WORK TO COMPLETE: Without the pictures, give the listing below again exactly.

DATA PROVIDED:
- - - - -

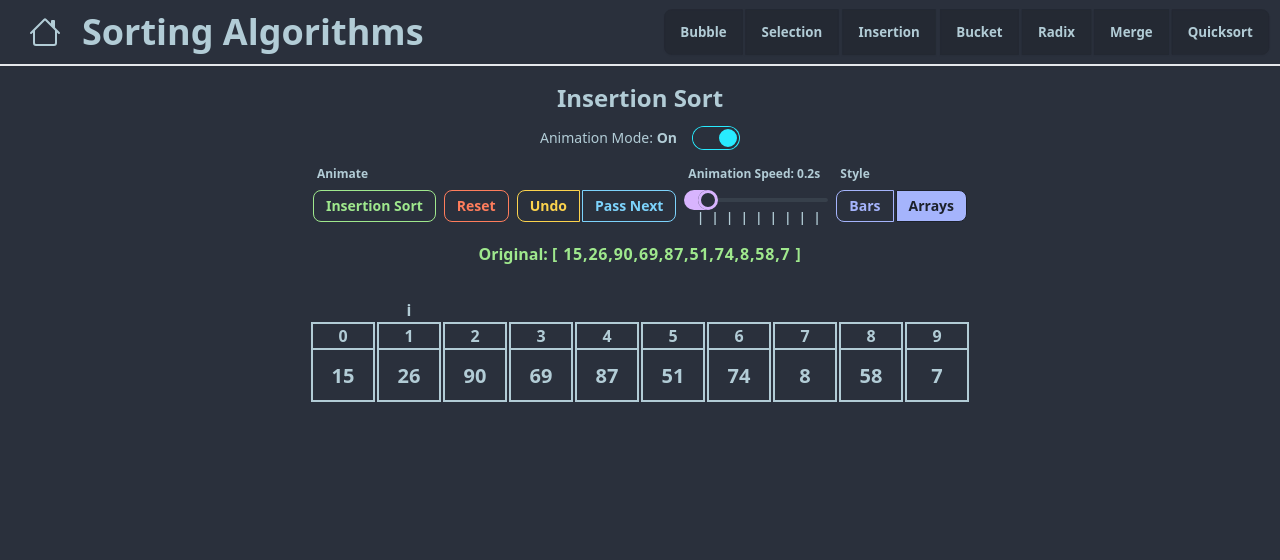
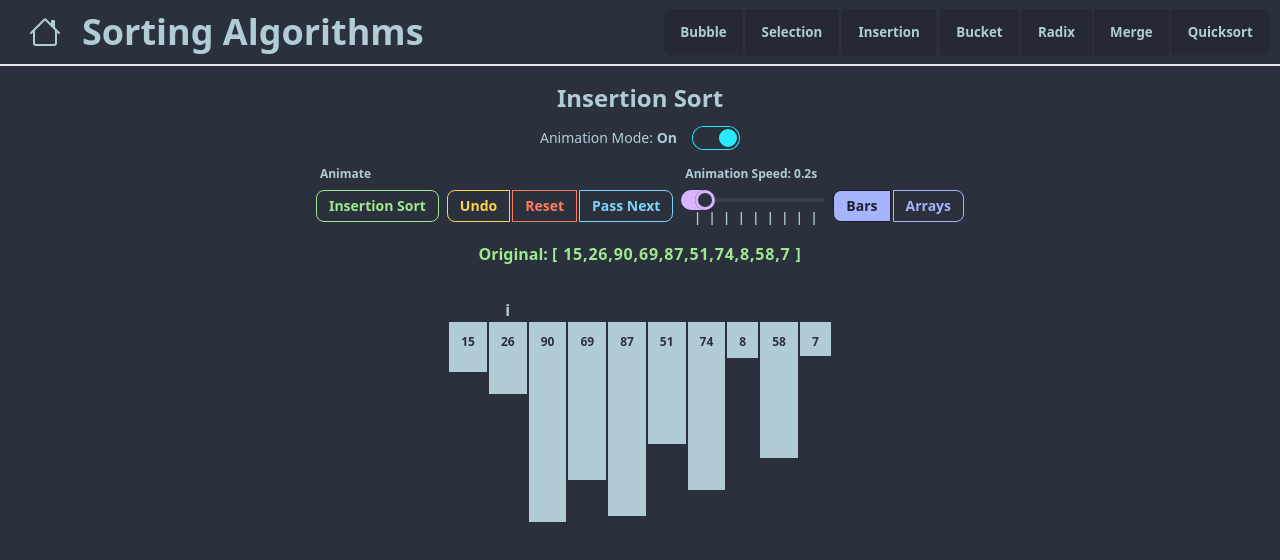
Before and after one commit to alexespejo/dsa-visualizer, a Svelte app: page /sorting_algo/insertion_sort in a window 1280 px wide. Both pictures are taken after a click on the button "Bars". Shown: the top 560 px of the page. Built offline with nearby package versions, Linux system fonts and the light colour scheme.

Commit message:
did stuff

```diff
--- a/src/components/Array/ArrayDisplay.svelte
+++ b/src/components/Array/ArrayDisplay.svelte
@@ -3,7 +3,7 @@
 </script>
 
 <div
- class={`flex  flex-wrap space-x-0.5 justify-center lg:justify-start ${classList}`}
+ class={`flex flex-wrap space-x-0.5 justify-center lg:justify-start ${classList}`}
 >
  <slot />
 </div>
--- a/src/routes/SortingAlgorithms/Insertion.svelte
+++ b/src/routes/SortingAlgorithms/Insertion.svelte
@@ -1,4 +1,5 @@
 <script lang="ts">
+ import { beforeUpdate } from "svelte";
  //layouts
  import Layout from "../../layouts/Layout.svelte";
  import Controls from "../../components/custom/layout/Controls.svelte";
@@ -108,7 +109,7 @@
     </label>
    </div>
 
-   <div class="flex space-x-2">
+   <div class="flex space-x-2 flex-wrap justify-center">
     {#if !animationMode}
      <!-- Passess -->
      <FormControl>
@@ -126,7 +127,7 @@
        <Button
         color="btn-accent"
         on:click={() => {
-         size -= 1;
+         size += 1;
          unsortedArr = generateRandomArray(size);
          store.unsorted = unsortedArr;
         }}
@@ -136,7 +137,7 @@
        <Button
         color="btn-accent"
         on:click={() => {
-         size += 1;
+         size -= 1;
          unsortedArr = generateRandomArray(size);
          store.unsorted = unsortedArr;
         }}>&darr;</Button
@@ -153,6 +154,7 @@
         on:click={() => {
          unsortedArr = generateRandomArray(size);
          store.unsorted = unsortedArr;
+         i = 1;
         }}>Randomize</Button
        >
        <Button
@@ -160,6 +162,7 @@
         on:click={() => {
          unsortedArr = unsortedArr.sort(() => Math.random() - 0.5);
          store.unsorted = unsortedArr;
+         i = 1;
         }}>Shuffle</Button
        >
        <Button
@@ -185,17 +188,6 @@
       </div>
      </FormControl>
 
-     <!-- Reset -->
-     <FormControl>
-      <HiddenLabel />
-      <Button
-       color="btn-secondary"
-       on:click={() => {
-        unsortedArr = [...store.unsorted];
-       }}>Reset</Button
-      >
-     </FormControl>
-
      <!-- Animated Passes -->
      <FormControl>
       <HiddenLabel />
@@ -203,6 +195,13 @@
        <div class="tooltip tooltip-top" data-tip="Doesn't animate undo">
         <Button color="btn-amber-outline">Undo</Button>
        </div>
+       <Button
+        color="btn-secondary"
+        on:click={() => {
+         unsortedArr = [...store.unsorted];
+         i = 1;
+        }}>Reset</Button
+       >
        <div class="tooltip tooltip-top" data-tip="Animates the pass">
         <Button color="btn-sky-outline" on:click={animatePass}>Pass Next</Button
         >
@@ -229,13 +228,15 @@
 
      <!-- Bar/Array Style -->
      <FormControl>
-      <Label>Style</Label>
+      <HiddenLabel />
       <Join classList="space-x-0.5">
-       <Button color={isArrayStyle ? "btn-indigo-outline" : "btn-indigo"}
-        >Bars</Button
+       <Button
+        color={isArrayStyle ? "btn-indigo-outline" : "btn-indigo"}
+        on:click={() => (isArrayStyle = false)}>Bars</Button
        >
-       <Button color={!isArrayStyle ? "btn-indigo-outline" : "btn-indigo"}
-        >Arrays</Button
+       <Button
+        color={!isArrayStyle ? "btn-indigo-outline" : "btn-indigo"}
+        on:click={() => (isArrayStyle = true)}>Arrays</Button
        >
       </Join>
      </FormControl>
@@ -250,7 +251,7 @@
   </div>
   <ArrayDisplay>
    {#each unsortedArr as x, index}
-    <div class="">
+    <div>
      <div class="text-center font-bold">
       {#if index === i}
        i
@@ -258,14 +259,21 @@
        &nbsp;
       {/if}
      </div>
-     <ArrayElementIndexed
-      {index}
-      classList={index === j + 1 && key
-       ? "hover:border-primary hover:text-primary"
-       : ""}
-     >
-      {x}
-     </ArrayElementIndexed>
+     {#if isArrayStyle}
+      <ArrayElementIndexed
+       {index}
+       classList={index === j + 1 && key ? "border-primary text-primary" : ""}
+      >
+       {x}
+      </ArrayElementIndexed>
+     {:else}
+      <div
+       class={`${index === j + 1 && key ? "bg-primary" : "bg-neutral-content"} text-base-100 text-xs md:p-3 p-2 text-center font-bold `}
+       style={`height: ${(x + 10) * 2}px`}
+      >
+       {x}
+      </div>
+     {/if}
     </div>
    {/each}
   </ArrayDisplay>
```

- - - - -

OUTPUT:
Before and after one commit to alexespejo/dsa-visualizer, a Svelte app: page /sorting_algo/insertion_sort in a window 1280 px wide. Both pictures are taken after a click on the button "Bars". Shown: the top 560 px of the page. Built offline with nearby package versions, Linux system fonts and the light colour scheme.

Commit message:
did stuff

```diff
--- a/src/components/Array/ArrayDisplay.svelte
+++ b/src/components/Array/ArrayDisplay.svelte
@@ -3,7 +3,7 @@
 </script>
 
 <div
- class={`flex  flex-wrap space-x-0.5 justify-center lg:justify-start ${classList}`}
+ class={`flex flex-wrap space-x-0.5 justify-center lg:justify-start ${classList}`}
 >
  <slot />
 </div>
--- a/src/routes/SortingAlgorithms/Insertion.svelte
+++ b/src/routes/SortingAlgorithms/Insertion.svelte
@@ -1,4 +1,5 @@
 <script lang="ts">
+ import { beforeUpdate } from "svelte";
  //layouts
  import Layout from "../../layouts/Layout.svelte";
  import Controls from "../../components/custom/layout/Controls.svelte";
@@ -108,7 +109,7 @@
     </label>
    </div>
 
-   <div class="flex space-x-2">
+   <div class="flex space-x-2 flex-wrap justify-center">
     {#if !animationMode}
      <!-- Passess -->
      <FormControl>
@@ -126,7 +127,7 @@
        <Button
         color="btn-accent"
         on:click={() => {
-         size -= 1;
+         size += 1;
          unsortedArr = generateRandomArray(size);
          store.unsorted = unsortedArr;
         }}
@@ -136,7 +137,7 @@
        <Button
         color="btn-accent"
         on:click={() => {
-         size += 1;
+         size -= 1;
          unsortedArr = generateRandomArray(size);
          store.unsorted = unsortedArr;
         }}>&darr;</Button
@@ -153,6 +154,7 @@
         on:click={() => {
          unsortedArr = generateRandomArray(size);
          store.unsorted = unsortedArr;
+         i = 1;
         }}>Randomize</Button
        >
        <Button
@@ -160,6 +162,7 @@
         on:click={() => {
          unsortedArr = unsortedArr.sort(() => Math.random() - 0.5);
          store.unsorted = unsortedArr;
+         i = 1;
         }}>Shuffle</Button
        >
        <Button
@@ -185,17 +188,6 @@
       </div>
      </FormControl>
 
-     <!-- Reset -->
-     <FormControl>
-      <HiddenLabel />
-      <Button
-       color="btn-secondary"
-       on:click={() => {
-        unsortedArr = [...store.unsorted];
-       }}>Reset</Button
-      >
-     </FormControl>
-
      <!-- Animated Passes -->
      <FormControl>
       <HiddenLabel />
@@ -203,6 +195,13 @@
        <div class="tooltip tooltip-top" data-tip="Doesn't animate undo">
         <Button color="btn-amber-outline">Undo</Button>
        </div>
+       <Button
+        color="btn-secondary"
+        on:click={() => {
+         unsortedArr = [...store.unsorted];
+         i = 1;
+        }}>Reset</Button
+       >
        <div class="tooltip tooltip-top" data-tip="Animates the pass">
         <Button color="btn-sky-outline" on:click={animatePass}>Pass Next</Button
         >
@@ -229,13 +228,15 @@
 
      <!-- Bar/Array Style -->
      <FormControl>
-      <Label>Style</Label>
+      <HiddenLabel />
       <Join classList="space-x-0.5">
-       <Button color={isArrayStyle ? "btn-indigo-outline" : "btn-indigo"}
-        >Bars</Button
+       <Button
+        color={isArrayStyle ? "btn-indigo-outline" : "btn-indigo"}
+        on:click={() => (isArrayStyle = false)}>Bars</Button
        >
-       <Button color={!isArrayStyle ? "btn-indigo-outline" : "btn-indigo"}
-        >Arrays</Button
+       <Button
+        color={!isArrayStyle ? "btn-indigo-outline" : "btn-indigo"}
+        on:click={() => (isArrayStyle = true)}>Arrays</Button
        >
       </Join>
      </FormControl>
@@ -250,7 +251,7 @@
   </div>
   <ArrayDisplay>
    {#each unsortedArr as x, index}
-    <div class="">
+    <div>
      <div class="text-center font-bold">
       {#if index === i}
        i
@@ -258,14 +259,21 @@
        &nbsp;
       {/if}
      </div>
-     <ArrayElementIndexed
-      {index}
-      classList={index === j + 1 && key
-       ? "hover:border-primary hover:text-primary"
-       : ""}
-     >
-      {x}
-     </ArrayElementIndexed>
+     {#if isArrayStyle}
+      <ArrayElementIndexed
+       {index}
+       classList={index === j + 1 && key ? "border-primary text-primary" : ""}
+      >
+       {x}
+      </ArrayElementIndexed>
+     {:else}
+      <div
+       class={`${index === j + 1 && key ? "bg-primary" : "bg-neutral-content"} text-base-100 text-xs md:p-3 p-2 text-center font-bold `}
+       style={`height: ${(x + 10) * 2}px`}
+      >
+       {x}
+      </div>
+     {/if}
     </div>
    {/each}
   </ArrayDisplay>
```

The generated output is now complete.